The value add of emotional labor has never been fully quantified in the open market.
Think about it.
How often does American culture put a price tag on a mother’s hug? It can be argued that when a mother nurtures a child, rather than rejecting it, in aggregate, those positive interactions build over time and allow the child to experience all the glories that adulthood has to offer. In addition, it can be argued that nurturing a child encourages productivity and adds to the positive economic growth of the overall economy.
The opposite can also be argued. A mother’s rejection, in aggregate, over time, can lead to a loss of productivity in that individual when they reach adulthood, and a net negative on society and culture in the form of increased conflict, increased likelihood of incarceration and other social pathologies.
Oh, if it were only so cut and dry.
The fact of the matter is, mothers are people and sometimes they hit the mark, sometimes they miss the mark and sometimes the child becomes an adult and does whatever they want, independent of the particulars of their upbringing.
The trouble with monetizing all of those possible outcomes is that there is no clear line to guarentee surety of outcome. The kind of lines that economists, public policy researchers, and politicians like which are simple and make for good sound bites or quippy image quotes. The kind of lines that make for good stories on the nightly news of triumph and tragedy.
What if there were a way to monetize that emotional labor?

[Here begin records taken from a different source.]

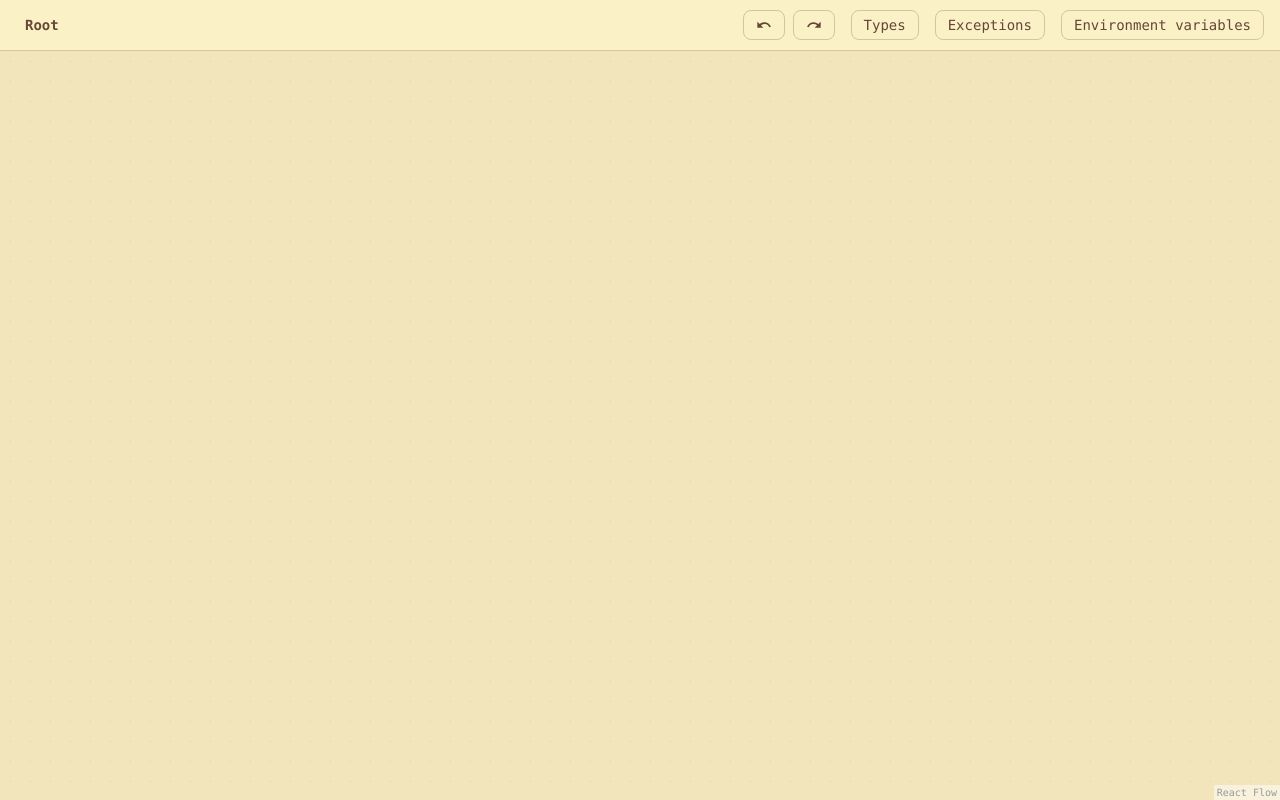
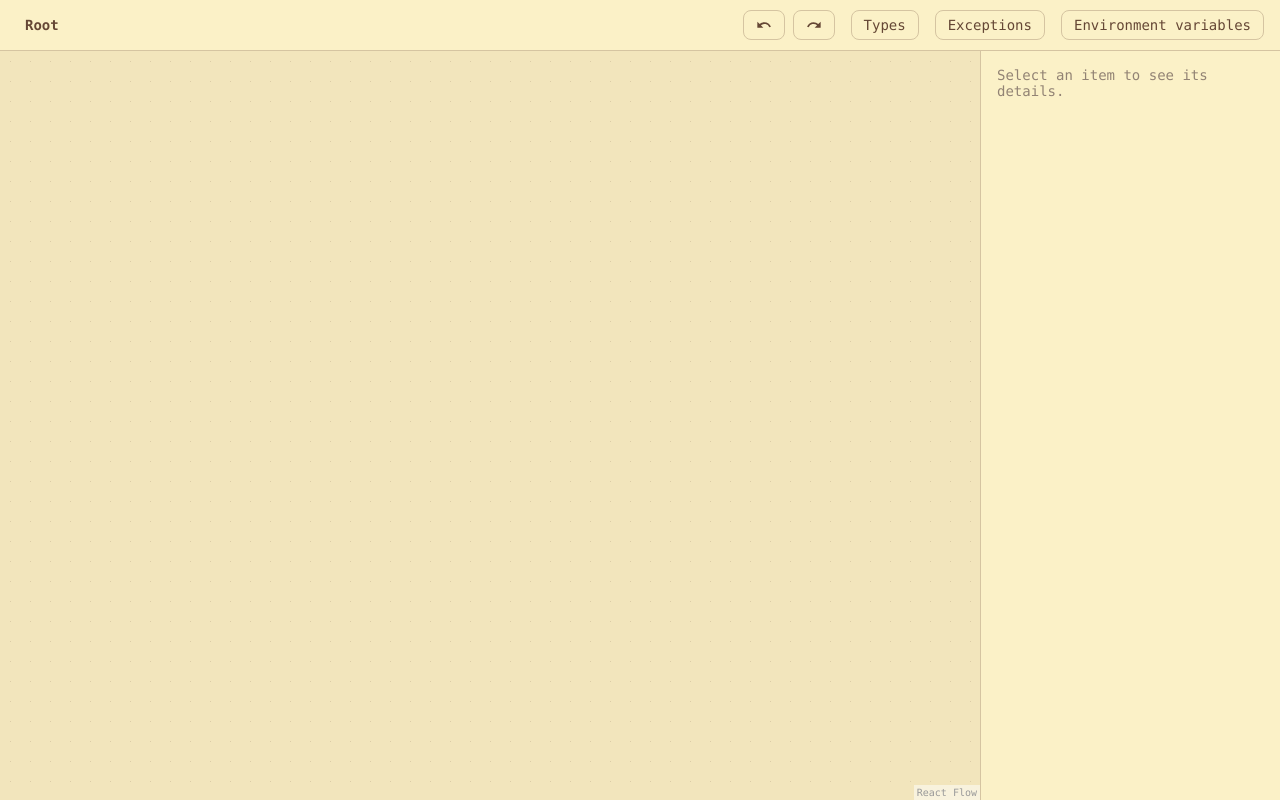
Before and after one commit to tylercoz/flow, a React (Vite) app: page / in a window 1280 px wide. Built offline with nearby package versions, Linux system fonts and the light colour scheme.

Commit message:
feat: keep the sidebar open with a placeholder when nothing is selected

```diff
--- a/src/App.tsx
+++ b/src/App.tsx
@@ -85,8 +85,6 @@ function Layout() {
             onSelectionChange={(s) => setSelection(s?.kind === 'placement' ? { diagramId: navigator.current.id, id: s.id } : null)}
           />
         </div>
-        {placement && (
-          <>
         <div
           className="sidebar-handle"
           role="separator"
@@ -102,8 +100,12 @@ function Layout() {
           onPointerCancel={endResize}
           onKeyDown={resizeByKey}
         />
+        {placement ? (
           <Inspector key={placement.id} item={placement} diagram={diagram} deleteFlow={deleteFlow} width={sidebarWidth} />
-          </>
+        ) : (
+          <aside className="inspector" style={{ width: sidebarWidth }} aria-label="Details">
+            <p className="inspector-empty">Select an item to see its details.</p>
+          </aside>
         )}
       </main>
       <ConfirmDialog deleteFlow={deleteFlow} />
--- a/src/index.css
+++ b/src/index.css
@@ -373,6 +373,10 @@ textarea:focus {
   background: var(--surface);
   border-left: 1px solid var(--border);
 }
+.inspector-empty {
+  margin: 0;
+  color: var(--muted);
+}
 /* FocusGroup wrapper: keeps the aside's column and gap for the fields it holds. */
 .inspector-fields {
   display: flex;
--- a/src/view/Inspector.tsx
+++ b/src/view/Inspector.tsx
@@ -11,7 +11,7 @@ import { IdListEditor } from './IdListEditor'
 import { useStore } from './useStore'
 
 interface InspectorProps {
-  /** The selected Placement. App renders no Inspector when nothing is selected. */
+  /** The selected Placement. App renders an empty sidebar instead when nothing is selected. */
   item: Placement
   /** Sidebar width in px; owned by App so it survives selection changes. */
   width: number
```
Lines whose indentation alone changed are shown as unchanged.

Micropayments, crowd funding, micro-lending and other ways of passing along money, whether in the form of a remittance, a direct payment, or through being involved romantically in a story, all allow the valuation of something that has never been valued (monetarily) before. The labor that matters—not the idea labor that James Altucher talks about or even the manufacturing labor that politicians talk about once in a while, or the digital labor that seems to be hot right now—is the labor of the heart. The micro interactions (positive and negative) that happen between people and lead to small, interpersonal conflicts that mean more than whatever is going on in whatever country “over there.”
Technologies that fund the unbundling of value from labor—such as blockchain—can serve to fundamentally reshape the value of the emotional labor that matters on the open market. This idea is harder to accept than universal basic income, or any other idea that seeks to unbundle work from being paid for that work.
Valuing emotional output has always been a struggle in a capitalistic, Protestant work ethic based culture that exists in America, but our technologies have brought us to the point where we can begin to build—and honor—that emotional output, rather than merely continuing to ignore it.
-Peace Be With You All-
Jesan Sorrells, MA
Principle Conflict Engagement Consultant
Human Services Consulting and Training (HSCT)
Email HSCT: firstname.lastname@example.org